“In some ways,” Fonda said, “this movie is really more about Hannah than about the two guys. She’s what everything else revolves around. Harry rides back because he wants to be with her on the ranch. And Arch ultimately leaves — and gets into trouble — because he knows he’s attracted to her.
“She’s attracted to him, too, but she’s glad that he’s leaving. Because she’s kinda jealous of Arch. It’s like she tells Harry: ‘He’s had more of you than I ever had. It’s like you brought another woman back with you, and asked if she could stay with us, and sleep in the barn.’”
By the time Fonda finished filming on location in New Mexico with a pared-to-the-bone $1.5 budget, the Powers That Were at Universal Pictures had obviously cooled on the project. “I think they thought it was an ‘art movie,’” Fonda said. “So they released it in only about 52 theaters. And it was in and out in about two weeks.”
A week after Hired Hand opened, Fonda recalled, “I looked in Variety, to see where it placed on the list of the top 50 grossing movies. And it didn’t do badly — it was No. 5. But the following week, it was gone. Completely out of the top 50. Now, you have to ask yourself: How does a movie go from No. 5 one week to completely off the list the next? And there’s only one answer: It had been pulled from theaters.”
Even so, Hired Hand managed to sustain theatrical visibility for a few years after its first-run engagements. The movie continued to screen at colleges, museums and repertory cinemas, and played the bottom half of various drive-in double bills. Its reputation only continued to grow during subsequent decades, thanks to revival screenings and TV exposure.
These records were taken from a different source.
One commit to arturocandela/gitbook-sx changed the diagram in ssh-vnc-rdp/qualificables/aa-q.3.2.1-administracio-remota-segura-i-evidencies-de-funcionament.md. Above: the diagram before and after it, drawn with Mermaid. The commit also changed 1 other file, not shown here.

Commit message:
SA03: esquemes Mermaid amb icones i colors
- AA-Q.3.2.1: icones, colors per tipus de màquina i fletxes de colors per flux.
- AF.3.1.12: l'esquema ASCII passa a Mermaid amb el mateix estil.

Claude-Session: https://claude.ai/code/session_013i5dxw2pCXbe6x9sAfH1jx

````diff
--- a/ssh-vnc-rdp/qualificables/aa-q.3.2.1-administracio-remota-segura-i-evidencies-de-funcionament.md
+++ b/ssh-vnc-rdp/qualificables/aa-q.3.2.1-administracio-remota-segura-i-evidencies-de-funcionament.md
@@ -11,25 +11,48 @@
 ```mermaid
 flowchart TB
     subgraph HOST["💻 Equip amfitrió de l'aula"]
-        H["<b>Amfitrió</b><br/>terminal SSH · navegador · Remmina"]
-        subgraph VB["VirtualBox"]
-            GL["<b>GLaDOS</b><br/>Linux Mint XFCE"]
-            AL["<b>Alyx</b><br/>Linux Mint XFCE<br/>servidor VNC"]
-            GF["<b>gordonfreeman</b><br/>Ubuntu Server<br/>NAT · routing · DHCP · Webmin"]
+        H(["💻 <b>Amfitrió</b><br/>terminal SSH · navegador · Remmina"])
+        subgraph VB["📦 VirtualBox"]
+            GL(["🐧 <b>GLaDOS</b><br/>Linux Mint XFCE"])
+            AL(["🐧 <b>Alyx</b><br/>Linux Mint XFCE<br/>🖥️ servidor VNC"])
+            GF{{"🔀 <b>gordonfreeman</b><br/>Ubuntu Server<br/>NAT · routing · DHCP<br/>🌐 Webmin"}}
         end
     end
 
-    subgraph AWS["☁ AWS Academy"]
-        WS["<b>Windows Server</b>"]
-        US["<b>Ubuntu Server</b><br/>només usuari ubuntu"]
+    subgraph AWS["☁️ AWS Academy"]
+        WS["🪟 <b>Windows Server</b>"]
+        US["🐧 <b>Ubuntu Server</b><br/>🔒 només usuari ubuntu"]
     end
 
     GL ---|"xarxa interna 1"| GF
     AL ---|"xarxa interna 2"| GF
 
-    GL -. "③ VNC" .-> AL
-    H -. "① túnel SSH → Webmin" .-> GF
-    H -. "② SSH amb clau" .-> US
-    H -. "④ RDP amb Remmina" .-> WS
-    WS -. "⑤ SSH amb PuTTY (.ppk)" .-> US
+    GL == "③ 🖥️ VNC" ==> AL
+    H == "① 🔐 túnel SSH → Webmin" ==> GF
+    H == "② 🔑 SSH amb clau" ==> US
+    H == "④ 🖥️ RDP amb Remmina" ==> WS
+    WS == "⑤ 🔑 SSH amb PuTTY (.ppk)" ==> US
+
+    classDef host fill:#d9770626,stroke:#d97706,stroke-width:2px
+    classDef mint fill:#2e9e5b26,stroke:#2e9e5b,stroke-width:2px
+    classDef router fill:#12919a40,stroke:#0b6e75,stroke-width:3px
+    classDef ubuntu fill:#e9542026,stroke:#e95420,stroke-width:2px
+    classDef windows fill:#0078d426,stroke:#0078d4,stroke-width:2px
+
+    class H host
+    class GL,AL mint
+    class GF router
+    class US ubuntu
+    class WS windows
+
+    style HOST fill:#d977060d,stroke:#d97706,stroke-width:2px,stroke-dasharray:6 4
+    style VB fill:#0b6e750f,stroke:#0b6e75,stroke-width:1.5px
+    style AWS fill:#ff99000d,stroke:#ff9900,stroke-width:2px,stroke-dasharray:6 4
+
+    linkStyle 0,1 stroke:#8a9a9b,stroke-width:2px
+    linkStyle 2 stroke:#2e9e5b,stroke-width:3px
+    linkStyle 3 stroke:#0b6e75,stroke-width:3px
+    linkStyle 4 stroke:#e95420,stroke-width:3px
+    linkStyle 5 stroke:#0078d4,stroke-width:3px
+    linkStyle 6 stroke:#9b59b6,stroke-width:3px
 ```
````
A restored version released on DVD in 2004 solidified its status a classic that, while underappreciated during the time of its original release, has proven to be timeless.
Photography: Universal Pictures